Gifts for People Living with Dementia and Their Caregivers
Gifts for People Living with Dementia
Several caregivers mentioned coloring books and jigsaw puzzles, both well-recognized for engaging people with dementia. Dominoes can be fun for people at any stage of dementia. Bev says that, as her husband’s dementia progressed, they used dominoes as stacking blocks. “They were colorful and tactile and would hold his attention for a while,” she says. “Ours were white and smooth and satisfying to hold and rub.”
Mary’s loved one enjoys Legos which can provide opportunities for cognitive stimulation, practice with motor skills, or simply an opportunity for a family activity.
Nancy, who cares for her husband with dementia, suggests this Classy Pal adult bib. She says, “this bib has really helped cut down on doing laundry.” These Designed to Dine scarf bibs are a dignified option for women to stay clean and fashionable at mealtime.
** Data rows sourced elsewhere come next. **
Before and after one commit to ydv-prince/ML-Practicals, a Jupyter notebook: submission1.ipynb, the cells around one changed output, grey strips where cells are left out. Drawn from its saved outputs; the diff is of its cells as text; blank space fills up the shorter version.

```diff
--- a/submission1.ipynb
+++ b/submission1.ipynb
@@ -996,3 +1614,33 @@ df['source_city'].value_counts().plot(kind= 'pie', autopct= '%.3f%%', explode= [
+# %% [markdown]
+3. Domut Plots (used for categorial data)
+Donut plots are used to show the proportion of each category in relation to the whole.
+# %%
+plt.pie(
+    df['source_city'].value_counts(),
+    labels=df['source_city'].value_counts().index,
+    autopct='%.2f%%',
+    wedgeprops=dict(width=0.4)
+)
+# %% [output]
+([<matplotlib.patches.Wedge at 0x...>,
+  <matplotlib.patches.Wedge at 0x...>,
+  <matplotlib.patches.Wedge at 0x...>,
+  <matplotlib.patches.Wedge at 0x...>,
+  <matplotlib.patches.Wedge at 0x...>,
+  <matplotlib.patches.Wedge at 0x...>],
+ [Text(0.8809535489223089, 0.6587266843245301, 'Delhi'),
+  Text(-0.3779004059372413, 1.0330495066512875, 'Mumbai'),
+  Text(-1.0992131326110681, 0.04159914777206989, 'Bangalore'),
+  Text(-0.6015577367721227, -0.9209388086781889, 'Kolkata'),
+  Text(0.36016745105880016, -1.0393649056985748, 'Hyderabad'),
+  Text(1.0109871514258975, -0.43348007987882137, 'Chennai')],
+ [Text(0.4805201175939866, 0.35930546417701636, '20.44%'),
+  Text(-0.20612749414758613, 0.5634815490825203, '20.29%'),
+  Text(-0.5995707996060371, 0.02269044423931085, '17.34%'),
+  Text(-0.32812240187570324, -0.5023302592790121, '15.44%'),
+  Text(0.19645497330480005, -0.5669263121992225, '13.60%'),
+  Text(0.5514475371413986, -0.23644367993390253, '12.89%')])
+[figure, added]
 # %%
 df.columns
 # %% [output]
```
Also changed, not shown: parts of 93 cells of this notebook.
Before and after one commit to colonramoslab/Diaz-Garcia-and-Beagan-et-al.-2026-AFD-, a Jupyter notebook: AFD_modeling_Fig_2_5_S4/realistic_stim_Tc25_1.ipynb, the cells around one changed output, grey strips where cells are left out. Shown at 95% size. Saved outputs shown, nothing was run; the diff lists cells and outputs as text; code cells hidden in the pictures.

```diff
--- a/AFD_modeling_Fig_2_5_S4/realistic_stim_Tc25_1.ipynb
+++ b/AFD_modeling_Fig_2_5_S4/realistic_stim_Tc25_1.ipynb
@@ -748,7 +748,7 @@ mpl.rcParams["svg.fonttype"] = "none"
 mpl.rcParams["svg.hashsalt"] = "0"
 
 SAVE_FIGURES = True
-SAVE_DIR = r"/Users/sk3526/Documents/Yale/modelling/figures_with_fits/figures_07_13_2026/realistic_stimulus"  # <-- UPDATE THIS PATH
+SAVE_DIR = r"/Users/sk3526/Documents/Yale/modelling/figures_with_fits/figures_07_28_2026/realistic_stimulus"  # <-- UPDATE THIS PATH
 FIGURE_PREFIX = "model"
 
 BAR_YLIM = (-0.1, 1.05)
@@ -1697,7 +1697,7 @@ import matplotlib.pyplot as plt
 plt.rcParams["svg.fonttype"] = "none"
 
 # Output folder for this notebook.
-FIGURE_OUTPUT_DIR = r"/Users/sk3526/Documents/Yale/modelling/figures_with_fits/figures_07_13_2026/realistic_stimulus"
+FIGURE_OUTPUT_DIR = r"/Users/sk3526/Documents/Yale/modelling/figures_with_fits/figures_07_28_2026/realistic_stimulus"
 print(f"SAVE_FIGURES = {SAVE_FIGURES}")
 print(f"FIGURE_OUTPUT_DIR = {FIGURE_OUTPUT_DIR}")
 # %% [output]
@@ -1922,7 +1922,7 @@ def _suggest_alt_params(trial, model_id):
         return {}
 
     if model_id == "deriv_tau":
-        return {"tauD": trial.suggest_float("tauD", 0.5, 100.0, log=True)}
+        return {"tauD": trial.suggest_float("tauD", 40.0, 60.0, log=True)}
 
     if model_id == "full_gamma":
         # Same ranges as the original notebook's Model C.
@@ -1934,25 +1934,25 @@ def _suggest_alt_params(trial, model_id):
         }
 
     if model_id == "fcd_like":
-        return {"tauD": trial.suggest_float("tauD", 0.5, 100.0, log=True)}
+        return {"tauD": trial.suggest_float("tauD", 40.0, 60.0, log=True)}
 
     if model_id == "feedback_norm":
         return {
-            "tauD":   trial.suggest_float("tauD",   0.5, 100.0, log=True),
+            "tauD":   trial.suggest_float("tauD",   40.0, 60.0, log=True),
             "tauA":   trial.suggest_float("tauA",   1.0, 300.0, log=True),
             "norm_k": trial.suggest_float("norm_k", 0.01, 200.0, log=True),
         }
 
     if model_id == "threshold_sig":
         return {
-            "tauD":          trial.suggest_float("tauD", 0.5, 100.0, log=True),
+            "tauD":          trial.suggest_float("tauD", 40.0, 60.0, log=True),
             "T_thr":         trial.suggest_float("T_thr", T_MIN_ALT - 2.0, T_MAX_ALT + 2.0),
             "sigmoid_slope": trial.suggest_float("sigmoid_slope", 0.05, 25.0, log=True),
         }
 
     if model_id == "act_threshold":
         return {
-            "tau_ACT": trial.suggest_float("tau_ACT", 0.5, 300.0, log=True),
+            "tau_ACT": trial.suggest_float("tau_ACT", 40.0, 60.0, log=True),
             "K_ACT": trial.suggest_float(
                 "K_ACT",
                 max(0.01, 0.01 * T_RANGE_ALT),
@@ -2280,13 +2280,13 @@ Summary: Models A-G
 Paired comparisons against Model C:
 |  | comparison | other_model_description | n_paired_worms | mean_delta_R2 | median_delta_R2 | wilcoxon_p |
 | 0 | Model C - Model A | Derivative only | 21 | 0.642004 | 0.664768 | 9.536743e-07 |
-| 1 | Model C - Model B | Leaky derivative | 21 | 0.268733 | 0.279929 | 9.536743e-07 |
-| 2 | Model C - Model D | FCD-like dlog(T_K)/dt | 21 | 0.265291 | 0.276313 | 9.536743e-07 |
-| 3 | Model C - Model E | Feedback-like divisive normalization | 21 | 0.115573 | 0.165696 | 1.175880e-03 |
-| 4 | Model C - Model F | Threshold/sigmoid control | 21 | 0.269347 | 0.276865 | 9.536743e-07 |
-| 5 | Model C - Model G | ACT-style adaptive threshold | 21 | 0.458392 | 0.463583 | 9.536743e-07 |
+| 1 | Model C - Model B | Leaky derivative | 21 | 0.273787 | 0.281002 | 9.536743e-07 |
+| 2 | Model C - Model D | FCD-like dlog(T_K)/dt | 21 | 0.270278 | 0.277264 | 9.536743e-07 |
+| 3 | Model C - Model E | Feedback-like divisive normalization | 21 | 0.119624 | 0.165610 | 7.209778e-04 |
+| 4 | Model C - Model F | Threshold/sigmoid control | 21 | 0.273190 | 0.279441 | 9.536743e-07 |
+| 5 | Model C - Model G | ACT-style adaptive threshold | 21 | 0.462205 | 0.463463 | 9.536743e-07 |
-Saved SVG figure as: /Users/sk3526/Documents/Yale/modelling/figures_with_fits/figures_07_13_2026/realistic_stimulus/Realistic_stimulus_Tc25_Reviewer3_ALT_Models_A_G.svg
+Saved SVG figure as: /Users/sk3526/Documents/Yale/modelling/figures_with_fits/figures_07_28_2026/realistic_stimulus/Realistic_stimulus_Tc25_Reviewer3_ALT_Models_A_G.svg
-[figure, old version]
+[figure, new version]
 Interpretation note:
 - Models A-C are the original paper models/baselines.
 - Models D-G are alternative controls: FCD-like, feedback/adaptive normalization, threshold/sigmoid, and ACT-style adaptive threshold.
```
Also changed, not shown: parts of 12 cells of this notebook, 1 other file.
Photo albums can be important tools for reminiscing and providing comfort for people with dementia. Kate’s husband enjoys a digital photo album, and she appreciates the ease of swapping the photos wirelessly.
Lauri also mentioned another lovely gift. “One of the last gifts I gave my grandmother was a little handmade book of thank-yous – each page recalling something I particularly treasured (visits, getting letters, things she taught me, etc.). She was very proud of that, too, even though I’m not sure she remembered everything I put in it.”
Janeli McNeal, MSW, one of the social workers on our team, has a few clients with early-stage dementia who enjoy “about me” prompt books where they answer questions about their life. Storyworth is a popular option, but Janeli found some less expensive journals with similar goals: The Book of Myself and Tell Me Your Life Story.
Gifts for Caregivers
Caregivers were less forthcoming about gifts for themselves, but many agreed “me time” would be the best gift. Most caregivers appreciate having someone to spend time with their loved one so they can get a break to take a walk with a friend, enjoy a dinner alone with a spouse, or a weekend get-away. If you are not comfortable stepping in to help, but are able to pay for some hours of hired care, the caregiver in your life would certainly be grateful.
The experts shared that home-cooked meals dropped off and gift cards for take-out or dine-in were appreciated. Similarly, gift certificates for massages, pedicures, cleaning services or lawn care are attractive gifts for family caregivers.
Gift ideas for people with dementia and their family caregivers abound online.
DailyCaring, a senior caregiving website, offers a robust list of suggestions in 48 Amazing Gifts for Seniors with Alzheimer’s or Dementia. There’s something for everyone, no matter where they are in their dementia journey, from Amazon Echo to play audiobooks or set reminders for people in the early stages, to fidget quilts for comfort in the later stages.
Being Patient, an online dementia community, recently published 8 Good Gift Ideas for People with Alzheimer’s or Dementia. The article is especially helpful because each gift idea includes an explanation of its benefits. Being Patient also has some great gift ideas for family caregivers.